Équiterre is currently lobbying the government to increase the recovery rate and to accelerate its implementation. In the meantime, the number of electric batteries that will end up in landfills may be marginal. In fact, these batteries can be used for another 7 to 10 years to store energy, after which they can be recycled to make new batteries. Quebec-based Recyclage Lithion has already developed processes that allow it to recycle up to 95% of a battery's components. For more information, please visit the FAQ section of our campaign website Running Electric.

9. Why not ensure that electric or zero-emission vehicles match the demand first?

We must not see electrification as an end in itself and not act on vehicle size. These are battles that must be fought in parallel, since the many impacts related to the increase in vehicle size (road safety, reduced space in urban areas, increased road congestion, premature wear and tear on infrastructure, increased burden on household finances and the economy) cannot be resolved by changing the way vehicles are powered. Équiterre is aware of the need to work on the supply of zero-emission vehicles, which is why we are working hard on this. You can consult the Recommendations section of the summary report of our study.

10. Do you have a guide to the least polluting vehicles on the market?
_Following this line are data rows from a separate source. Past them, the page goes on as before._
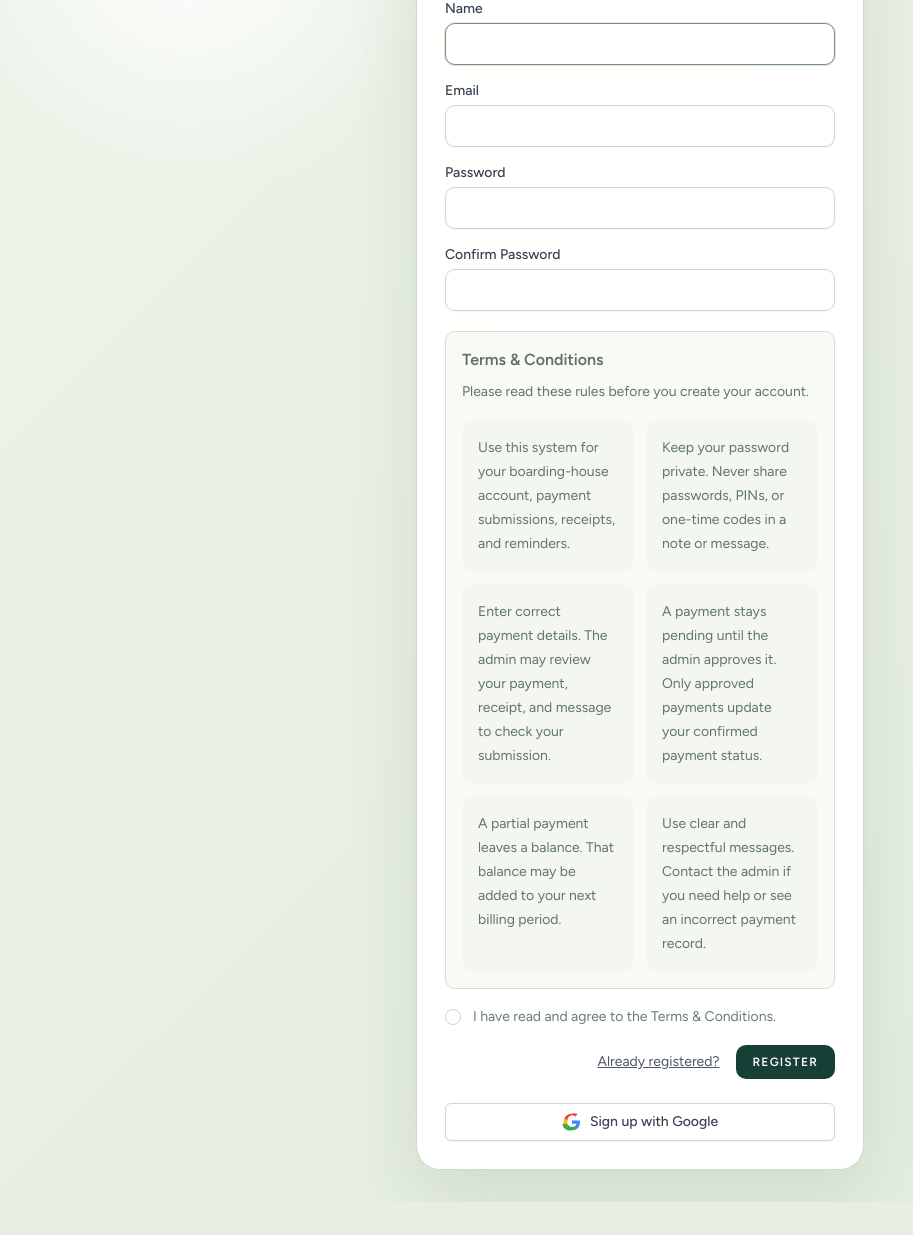
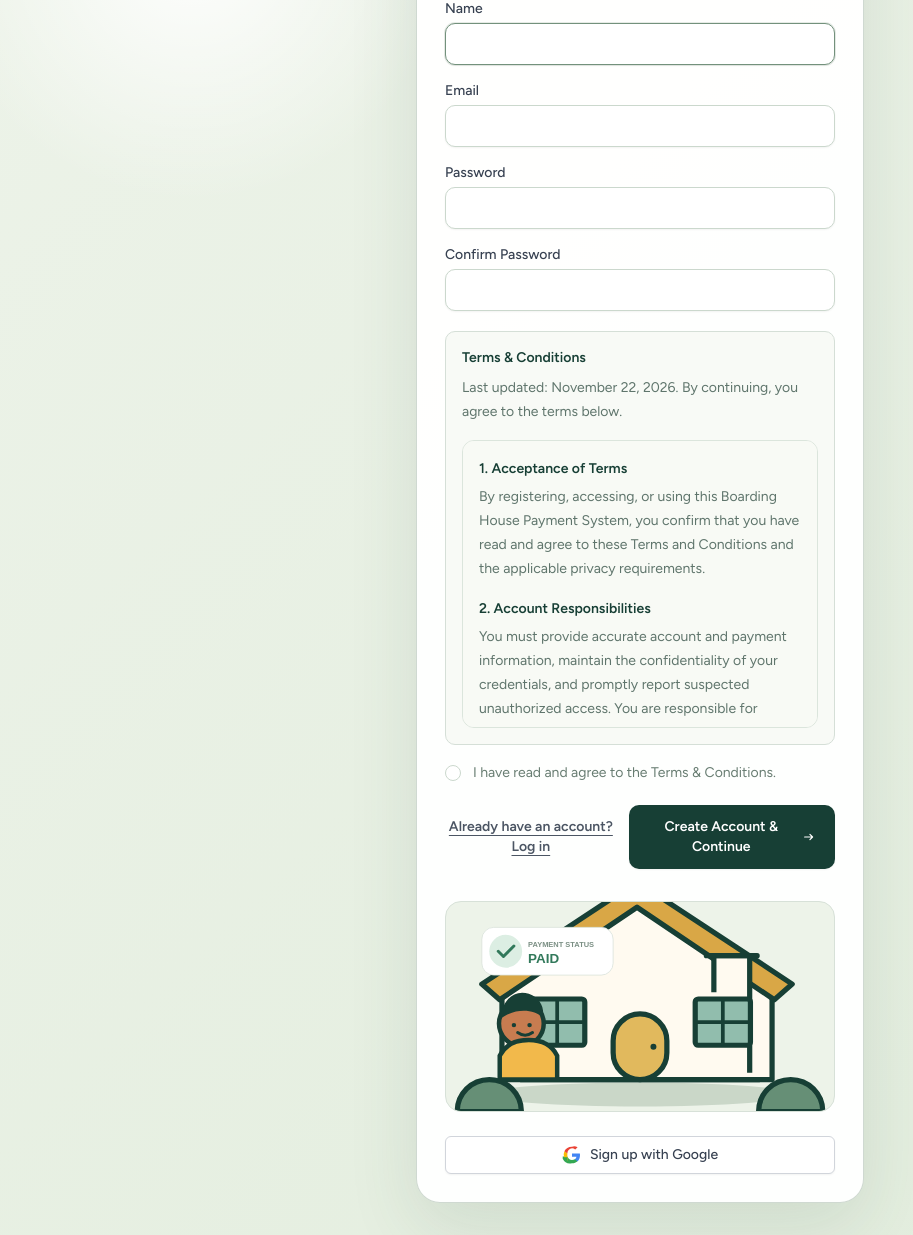
Before and after one commit to kerbyverador-afk/kerby, a Laravel app: page /register in a window 1280 px wide. Shown: the part 230-1465 px from the top of the page, without its empty margins (0-913 px from the left). Before the commit the page ends 1431 px from the top, so only its background shows below. Run offline with Laravel 12, Linux system fonts and the light colour scheme; style sheets or scripts are compiled from the project's sources.

Commit message:
Initial 2 Changes

```diff
--- a/resources/views/auth/register.blade.php
+++ b/resources/views/auth/register.blade.php
@@ -51,9 +51,9 @@
         </div>
 
         <div id="terms-agreement" class="mt-5">
-            <details class="terms-details rounded-xl p-4" open>
-                <summary>Terms &amp; Conditions</summary>
-                <p class="mt-2 text-sm leading-6 text-[#5f756c]">Please read these rules before you create your account.</p>
+            <details class="terms-details rounded-xl border border-[#dbe5dc] p-4" open>
+                <summary class="cursor-pointer text-sm font-extrabold text-[#173f35]">Terms &amp; Conditions</summary>
+                <p class="mt-2 text-sm leading-6 text-[#5f756c]">Last updated: November 22, 2026. By continuing, you agree to the terms below.</p>
                 <x-terms-and-conditions />
             </details>
             <label for="terms" class="mt-4 flex items-start gap-3 text-sm leading-6 text-[#687d72]">
@@ -63,16 +63,21 @@
             <x-input-error :messages="$errors->get('terms')" class="mt-2" />
         </div>
 
-        <div class="flex items-center justify-end mt-4">
-            <a class="underline text-sm text-gray-600 hover:text-gray-900 rounded-md focus:outline-none focus:ring-2 focus:ring-offset-2 focus:ring-indigo-500" href="{{ route('login') }}">
-                {{ __('Already registered?') }}
+        <div class="mt-5 flex flex-col-reverse gap-3 sm:flex-row sm:items-center sm:justify-between">
+            <a class="text-center text-sm font-semibold text-gray-600 underline underline-offset-4 hover:text-gray-900" href="{{ route('login') }}">
+                {{ __('Already have an account? Log in') }}
             </a>
 
-            <x-primary-button class="ms-4">
-                {{ __('Register') }}
-            </x-primary-button>
+            <button type="submit" class="inline-flex min-h-11 items-center justify-center gap-2 rounded-lg bg-[#173f35] px-5 py-3 text-sm font-extrabold text-white shadow-sm">
+                Create Account &amp; Continue
+                <svg class="h-4 w-4" viewBox="0 0 20 20" fill="none" aria-hidden="true">
+                    <path d="M4 10h12m-4-4 4 4-4 4" stroke="currentColor" stroke-width="1.8" stroke-linecap="round" stroke-linejoin="round" />
+                </svg>
+            </button>
         </div>
     </form>
+
+    <x-boarding-payment-illustration />
 
     <div class="mt-6">
         <a href="{{ route('auth.google') }}" class="inline-flex w-full items-center justify-center gap-2 rounded-md border border-gray-300 bg-white px-4 py-2 text-sm font-medium text-gray-700 shadow-sm transition hover:bg-gray-50 focus:outline-none focus:ring-2 focus:ring-indigo-500 focus:ring-offset-2">
--- /dev/null
+++ b/resources/views/components/boarding-payment-illustration.blade.php
@@ -0,0 +1,39 @@
+<div class="mt-8 overflow-hidden rounded-2xl border border-[#d7e1d8] bg-[#edf3e9]" aria-label="Boarding house payment status illustration">
+    <svg viewBox="0 0 520 280" class="h-auto w-full" fill="none" role="img" aria-label="Illustration of a boarding house and paid payment status">
+        <ellipse cx="260" cy="258" rx="205" ry="16" fill="#9eb39f" fill-opacity=".45" />
+        <path d="M75 238V105l181-122 181 122v133H75Z" fill="#fffaf0" stroke="#173f35" stroke-width="7" stroke-linejoin="round" />
+        <path d="M48 110 256-27l208 137-24 21L256 7 72 131l-24-21Z" fill="#d9a746" stroke="#173f35" stroke-width="7" stroke-linejoin="round" />
+        <path d="M359 121V72h48v157" fill="#fffaf0" stroke="#173f35" stroke-width="7" stroke-linejoin="round" />
+        <path d="M349 72h68" stroke="#173f35" stroke-width="7" stroke-linecap="round" />
+
+        <rect x="224" y="150" width="72" height="88" rx="36" fill="#e1b95d" stroke="#173f35" stroke-width="7" />
+        <circle cx="278" cy="194" r="4" fill="#173f35" />
+
+        <g stroke="#173f35" stroke-width="7" stroke-linejoin="round">
+            <rect x="112" y="130" width="74" height="62" rx="4" fill="#91bdad" />
+            <path d="M149 130v62M112 161h74" stroke-width="5" />
+            <rect x="334" y="130" width="74" height="62" rx="4" fill="#91bdad" />
+            <path d="M371 130v62M334 161h74" stroke-width="5" />
+        </g>
+
+        <path d="M100 238h320" stroke="#173f35" stroke-width="7" stroke-linecap="round" />
+        <path d="M58 238c-24 0-43 19-43 43h86c0-24-19-43-43-43ZM462 238c-24 0-43 19-43 43h86c0-24-19-43-43-43Z" fill="#668f76" stroke="#173f35" stroke-width="7" />
+
+        <g>
+            <circle cx="101" cy="163" r="30" fill="#c77c50" stroke="#173f35" stroke-width="6" />
+            <path d="M72 157c4-26 19-40 39-34 15 5 21 18 19 32-13-12-38-13-58 2Z" fill="#173f35" />
+            <circle cx="91" cy="165" r="3" fill="#173f35" />
+            <circle cx="112" cy="165" r="3" fill="#173f35" />
+            <path d="M96 175c7 5 13 5 20 0" stroke="#173f35" stroke-width="4" stroke-linecap="round" />
+            <path d="M72 206c7-14 20-21 39-21 18 0 31 7 38 21v32H72v-32Z" fill="#f2b94b" stroke="#173f35" stroke-width="6" />
+        </g>
+
+        <g transform="translate(48 34)">
+            <rect width="176" height="64" rx="16" fill="#fff" stroke="#d7e1d8" />
+            <circle cx="32" cy="32" r="22" fill="#dceee3" />
+            <path d="m22 32 7 7 14-14" stroke="#32795b" stroke-width="4" stroke-linecap="round" stroke-linejoin="round" />
+            <text x="62" y="26" fill="#7b8f84" font-family="Arial, sans-serif" font-size="10" font-weight="700">PAYMENT STATUS</text>
+            <text x="62" y="48" fill="#32795b" font-family="Arial, sans-serif" font-size="18" font-weight="800">PAID</text>
+        </g>
+    </svg>
+</div>
--- a/resources/views/components/terms-and-conditions.blade.php
+++ b/resources/views/components/terms-and-conditions.blade.php
@@ -1,8 +1,30 @@
-<ol class="mt-4 grid gap-3 md:grid-cols-2">
-    <li class="rounded-xl bg-[#f4f7ef] p-4 text-sm leading-6 text-[#5f756c]">Use this system for your boarding-house account, payment submissions, receipts, and reminders.</li>
-    <li class="rounded-xl bg-[#f4f7ef] p-4 text-sm leading-6 text-[#5f756c]">Keep your password private. Never share passwords, PINs, or one-time codes in a note or message.</li>
-    <li class="rounded-xl bg-[#f4f7ef] p-4 text-sm leading-6 text-[#5f756c]">Enter correct payment details. The admin may review your payment, receipt, and message to check your submission.</li>
-    <li class="rounded-xl bg-[#f4f7ef] p-4 text-sm leading-6 text-[#5f756c]">A payment stays pending until the admin approves it. Only approved payments update your confirmed payment status.</li>
-    <li class="rounded-xl bg-[#f4f7ef] p-4 text-sm leading-6 text-[#5f756c]">A partial payment leaves a balance. That balance may be added to your next billing period.</li>
-    <li class="rounded-xl bg-[#f4f7ef] p-4 text-sm leading-6 text-[#5f756c]">Use clear and respectful messages. Contact the admin if you need help or see an incorrect payment record.</li>
-</ol>
+<div class="mt-4 max-h-72 space-y-4 overflow-y-auto rounded-xl border border-[#dbe5dc] bg-[#f8faf5] p-4 text-sm leading-6 text-[#5f756c]">
+    <section>
+        <h3 class="font-extrabold text-[#173f35]">1. Acceptance of Terms</h3>
+        <p class="mt-1">By registering, accessing, or using this Boarding House Payment System, you confirm that you have read and agree to these Terms and Conditions and the applicable privacy requirements.</p>
+    </section>
+    <section>
+        <h3 class="font-extrabold text-[#173f35]">2. Account Responsibilities</h3>
+        <p class="mt-1">You must provide accurate account and payment information, maintain the confidentiality of your credentials, and promptly report suspected unauthorized access. You are responsible for activity performed through your account.</p>
+    </section>
+    <section>
+        <h3 class="font-extrabold text-[#173f35]">3. Payment Submissions and Verification</h3>
+        <p class="mt-1">Submitting a receipt or payment reference does not automatically confirm payment. An administrator must review and approve the submission. Pending or rejected transactions do not represent a confirmed payment.</p>
+    </section>
+    <section>
+        <h3 class="font-extrabold text-[#173f35]">4. Records and Balances</h3>
+        <p class="mt-1">Payment records, balances, notices, and approval status are provided for account administration and may be updated following verification. Partial payments may leave an outstanding balance that may carry forward to the next billing period.</p>
+    </section>
+    <section>
+        <h3 class="font-extrabold text-[#173f35]">5. Privacy and Security</h3>
+        <p class="mt-1">Account, payment, and communication information is used to operate and administer the boarding-house service. Use the system lawfully and do not upload false, abusive, confidential, or misleading information.</p>
+    </section>
+    <section>
+        <h3 class="font-extrabold text-[#173f35]">6. Acceptable Use and Suspension</h3>
+        <p class="mt-1">Do not attempt unauthorized access, interference, misuse, or disruption of the system. The administrator may restrict or suspend access when necessary to protect records, users, or system integrity.</p>
+    </section>
+    <section>
+        <h3 class="font-extrabold text-[#173f35]">7. Availability and Changes</h3>
+        <p class="mt-1">Service availability and features may change for maintenance or operational reasons. Updated terms may be posted in the system; continued use after an update constitutes acceptance of the revised terms.</p>
+    </section>
+</div>
```
Also changed, not shown: app/Http/Controllers/Auth/GoogleAuthController.php (+15 -3 lines), resources/views/auth/login.blade.php (+3 -16 lines), tests/Feature/Auth/GoogleAuthenticationTest.php (+82 -1 lines), tests/Feature/Auth/RegistrationTest.php (+2 -1 lines).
The electric vehicle, despite its more energy-intensive production in terms of mineral resources, emits up to 80% less GHG emissions over its entire life cycle than a gasoline vehicle in the same category. We are working to produce, by the spring of 2022, a classification of vehicles based on their impacts on greenhouse gas emissions (GHG), road safety, space use and traffic (congestion and road wear). In the meantime, websites such as the Auto Guide website allow you to find out and compare the average fuel consumption per 100 km of vehicles to find out which ones are the most fuel efficient and, therefore, less polluting in terms of CO2 emissions.